Released: 19 February 2015 Download PDF

Key points

  • Residents living in overcrowded households reported significantly higher levels of ‘Not Good’ health compared with those living in under-occupied households.

  • Young people (aged 0 to 15) were more than twice as likely to report ‘Not Good’ health if they lived in overcrowded households than in under-occupied households.

  • In three of the four age groups (0 to 15, 50 to 64 and 65+), the West Midlands had the largest general health gap between residents living in under-occupied households and residents living in overcrowded households across the English regions and Wales.

  • Across all age groups residents in the South East reported consistently lower levels of ‘Not Good’ health in both under-occupied and overcrowded households. 

Policy Context

The 2011 Census reported that there were approximately 1.1 million overcrowded households in England and Wales. Prior research has shown that overcrowded households negatively affect the physical health (in terms of the transmission of illness and disease) and mental health (for example, anxiety, depression and stress) of those living in them. Using 2011 Census data, this analysis looks further at general health by bedroom occupancy rating in England (regionally as well as nationally) and Wales. This analysis will be useful for national and local policy makers, seeking evidence on the wider determinants of health inequality (for example, the Department for Communities and Local Government, the Welsh Government and the Local Government Association) to use in cross-sector actions such as addressing housing supply limitations and improving living standards, especially in the social housing sector. This analysis will also inform discussions and debates such as the National Conversation on Health Inequalities, launched in February 2014 by Public Health England.

Definitions

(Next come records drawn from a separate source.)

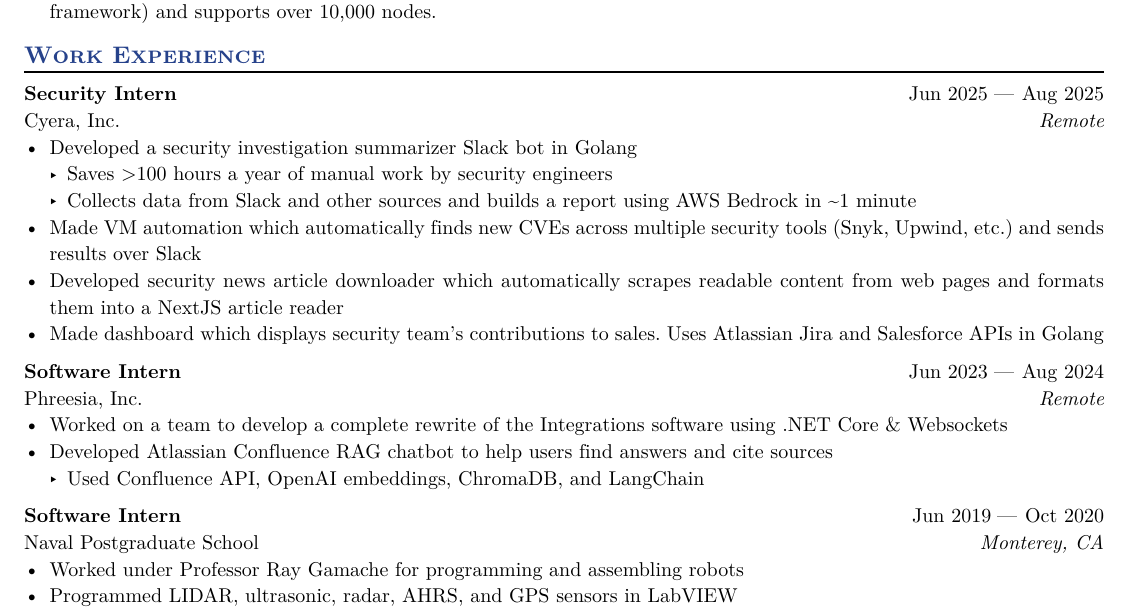
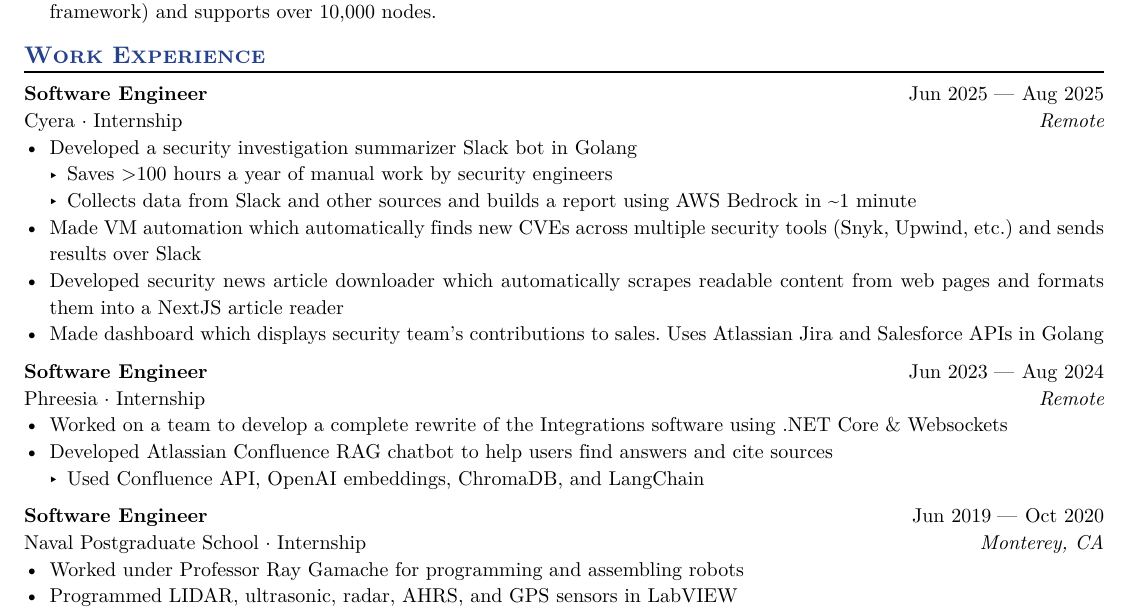
Before and after one commit to LiamSnow/resume, a Typst document (resume.typ): part of the page, cut so that both start at the same text. The pictures show the PDF file resume.pdf that the author committed with the source.

Commit message:
updated job titles

```diff
--- a/resume.typ
+++ b/resume.typ
@@ -72,9 +72,9 @@
 == Work Experience
 
 #work(
-  title: "Security Intern",
+  title: "Software Engineer",
   location: "Remote",
-  company: "Cyera, Inc.",
+  company: [Cyera #sym.dot.op Internship],
   dates: dates-helper(start-date: "Jun 2025", end-date: "Aug 2025"),
 )
 - Developed a security investigation summarizer Slack bot in Golang
@@ -85,9 +85,9 @@
 - Made dashboard which displays security team's contributions to sales. Uses Atlassian Jira and Salesforce APIs in Golang
 
 #work(
-  title: "Software Intern",
+  title: "Software Engineer",
   location: "Remote",
-  company: "Phreesia, Inc.",
+  company: [Phreesia #sym.dot.op Internship],
   dates: dates-helper(start-date: "Jun 2023", end-date: "Aug 2024"),
 )
 - Worked on a team to develop a complete rewrite of the Integrations software using .NET Core & Websockets
@@ -104,9 +104,9 @@
 // - Used AWS, Terraform, Lambda functions, Golang, Gin, RDS
 
 #work(
-  title: "Software Intern",
+  title: "Software Engineer",
   location: "Monterey, CA",
-  company: "Naval Postgraduate School",
+  company: [Naval Postgraduate School #sym.dot.op Internship],
   dates: dates-helper(start-date: "Jun 2019", end-date: "Oct 2020"),
 )
 - Worked under Professor Ray Gamache for programming and assembling robots
```
Also changed, not shown: resume.pdf.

Residents in England and Wales were asked to assess their general health in the 2011 Census (question 13, Box 1). Residents who assessed their general health as ‘Very good’ or ‘Good’ were classified as having ‘Good’ health. Those who answered their general health was ‘Fair’, ‘Bad’, or ‘Very bad’ were classified as having ‘Not Good’ health. This analysis focuses on the proportion (given as percentages) of usual residents (age groups 0 to 15, 16 to 49, 50 to 64 and 65 and over) who assessed their general health as ‘Not Good’.

Box 1: General health question in the 2011 Census

The 2011 Census collected data on bedroom occupancy in a household. A bedroom occupancy rating was derived for each household in England and Wales by subtracting the ‘bedroom standard’ (recommended in the Housing (Overcrowding) Bill of 2003) from the number of bedrooms actually available in the house (as indicated in the 2011 Census). The ‘bedroom standard’, provides a notionally recommended number of bedrooms for each household based on its size and the age, sex, marital status and relationship among members of the household. The bedroom occupancy rating indicates whether a person lives in an overcrowded household or an under-occupied household. The bedroom occupancy ratings are defined as follows:

  • Occupancy rating of zero: the household has the precise number of bedrooms recommended by the ‘bedroom standard’. For the purpose of this publication, a household with an occupancy rating of zero will be referred to as a standard occupancy home.

  • Occupancy rating of -1 or less: the household has at least one bedroom too few for the number and composition of people living in the household and is considered overcrowded by the bedroom standard.

  • Occupancy rating of +1: indicates that a household has one bedroom more than is recommended for the number and composition of people living in the household and is considered under-occupied by the bedroom standard.

  • Occupancy rating of +2 or more: indicates that a household has two or more bedrooms more than is recommended for the number and composition of people living in the household and is also considered under-occupied.

For the purpose of this analysis, those people who were living alone were excluded; this was implemented for two main reasons:

  1. A large proportion (41.1%) of those residents who were living alone were 65 years and over (for example, 58.9% of those aged 85 and over live alone). By excluding those who live alone this analysis controls for the less than favourable health effects of old age and living alone (ONS, 2001 (71.2 Kb Pdf) ).

  2. A house cannot be overcrowded with only one person living in it.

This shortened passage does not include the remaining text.